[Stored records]

=== Begin Enclosure ===

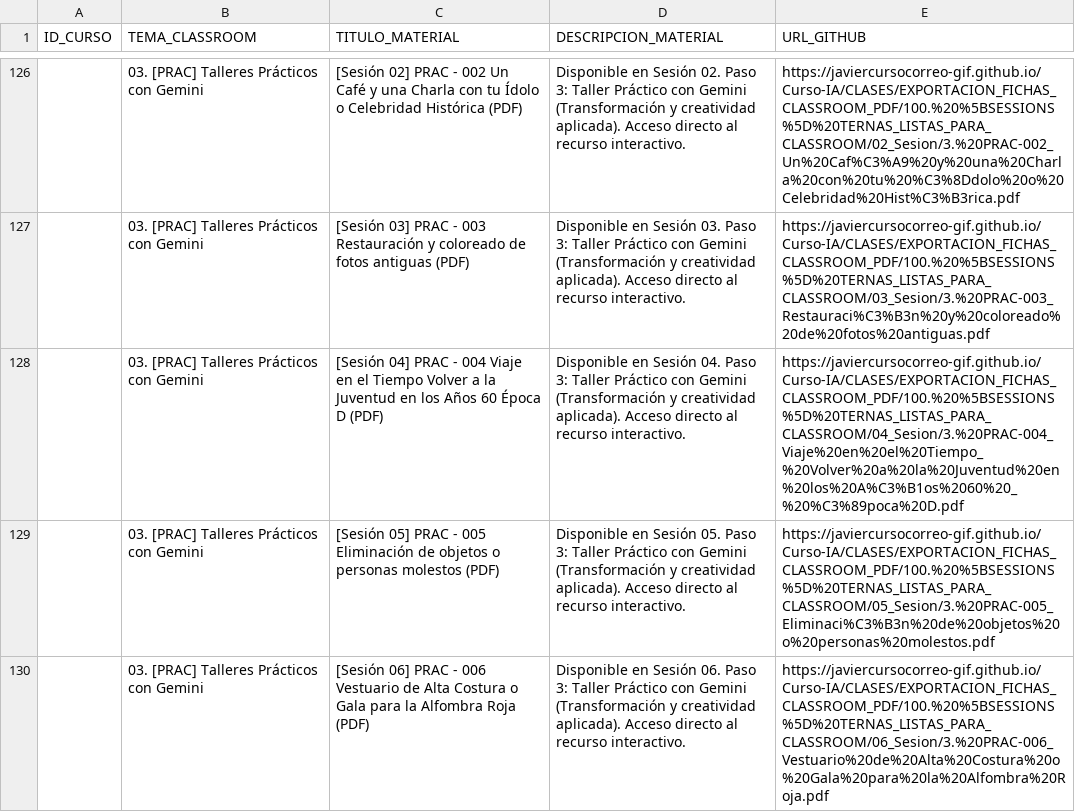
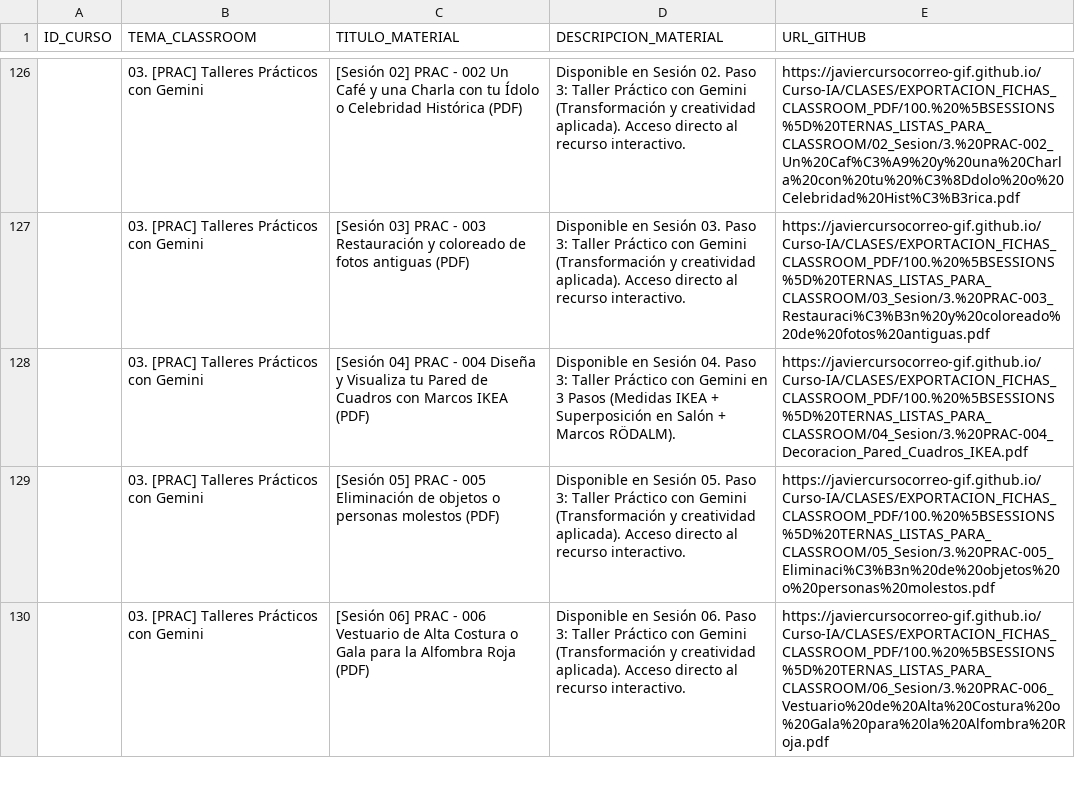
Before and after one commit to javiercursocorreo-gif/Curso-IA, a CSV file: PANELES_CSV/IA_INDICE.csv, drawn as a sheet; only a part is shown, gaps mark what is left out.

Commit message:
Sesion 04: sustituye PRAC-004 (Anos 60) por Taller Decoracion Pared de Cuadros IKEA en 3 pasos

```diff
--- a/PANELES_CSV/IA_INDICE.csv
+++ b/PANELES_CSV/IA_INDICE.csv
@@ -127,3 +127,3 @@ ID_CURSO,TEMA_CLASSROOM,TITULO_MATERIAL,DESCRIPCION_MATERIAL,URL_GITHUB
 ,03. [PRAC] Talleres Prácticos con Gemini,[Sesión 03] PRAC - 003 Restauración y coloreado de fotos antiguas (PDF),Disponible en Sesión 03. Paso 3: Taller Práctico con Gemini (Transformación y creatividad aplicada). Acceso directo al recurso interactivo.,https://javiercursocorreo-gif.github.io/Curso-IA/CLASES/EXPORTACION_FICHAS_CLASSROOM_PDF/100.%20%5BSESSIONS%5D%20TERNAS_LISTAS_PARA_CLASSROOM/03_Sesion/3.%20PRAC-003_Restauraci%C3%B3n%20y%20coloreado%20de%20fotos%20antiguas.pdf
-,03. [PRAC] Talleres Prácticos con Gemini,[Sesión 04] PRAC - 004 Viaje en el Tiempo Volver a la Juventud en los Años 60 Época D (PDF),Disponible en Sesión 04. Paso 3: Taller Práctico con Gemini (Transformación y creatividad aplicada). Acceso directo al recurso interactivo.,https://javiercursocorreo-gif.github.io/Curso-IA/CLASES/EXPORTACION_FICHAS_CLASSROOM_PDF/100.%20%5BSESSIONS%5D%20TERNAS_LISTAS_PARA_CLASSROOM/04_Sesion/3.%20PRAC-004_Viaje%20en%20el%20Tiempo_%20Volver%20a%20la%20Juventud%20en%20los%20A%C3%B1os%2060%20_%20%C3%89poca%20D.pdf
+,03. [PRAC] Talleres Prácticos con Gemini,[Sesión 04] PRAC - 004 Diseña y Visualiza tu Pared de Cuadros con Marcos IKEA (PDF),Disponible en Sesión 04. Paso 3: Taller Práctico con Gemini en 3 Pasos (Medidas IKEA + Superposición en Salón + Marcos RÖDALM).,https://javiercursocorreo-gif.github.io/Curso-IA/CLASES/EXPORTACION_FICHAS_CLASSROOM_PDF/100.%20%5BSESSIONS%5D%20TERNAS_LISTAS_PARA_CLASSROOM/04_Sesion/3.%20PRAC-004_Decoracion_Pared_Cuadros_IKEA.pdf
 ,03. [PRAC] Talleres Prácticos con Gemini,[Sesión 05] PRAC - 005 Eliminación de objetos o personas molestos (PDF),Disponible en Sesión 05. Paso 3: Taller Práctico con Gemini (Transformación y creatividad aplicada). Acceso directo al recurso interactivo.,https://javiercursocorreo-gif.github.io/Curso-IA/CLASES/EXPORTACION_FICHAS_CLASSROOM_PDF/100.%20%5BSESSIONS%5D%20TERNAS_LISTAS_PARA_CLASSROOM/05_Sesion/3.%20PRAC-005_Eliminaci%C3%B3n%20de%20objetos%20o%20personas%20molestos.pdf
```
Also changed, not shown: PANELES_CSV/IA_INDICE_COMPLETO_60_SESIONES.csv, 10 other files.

=== End Enclosure ===

* **Exercise objective**: Lines with "Cuadros": return each one from the data above.

* **Expected output**:
Sesion 04: sustituye PRAC-004 (Anos 60) por Taller Decoracion Pared de Cuadros IKEA en 3 pasos
+,03. [PRAC] Talleres Prácticos con Gemini,[Sesión 04] PRAC - 004 Diseña y Visualiza tu Pared de Cuadros con Marcos IKEA (PDF),Disponible en Sesión 04. Paso 3: Taller Práctico con Gemini en 3 Pasos (Medidas IKEA + Superposición en Salón + Marcos RÖDALM).,https://javiercursocorreo-gif.github.io/Curso-IA/CLASES/EXPORTACION_FICHAS_CLASSROOM_PDF/100.%20%5BSESSIONS%5D%20TERNAS_LISTAS_PARA_CLASSROOM/04_Sesion/3.%20PRAC-004_Decoracion_Pared_Cuadros_IKEA.pdf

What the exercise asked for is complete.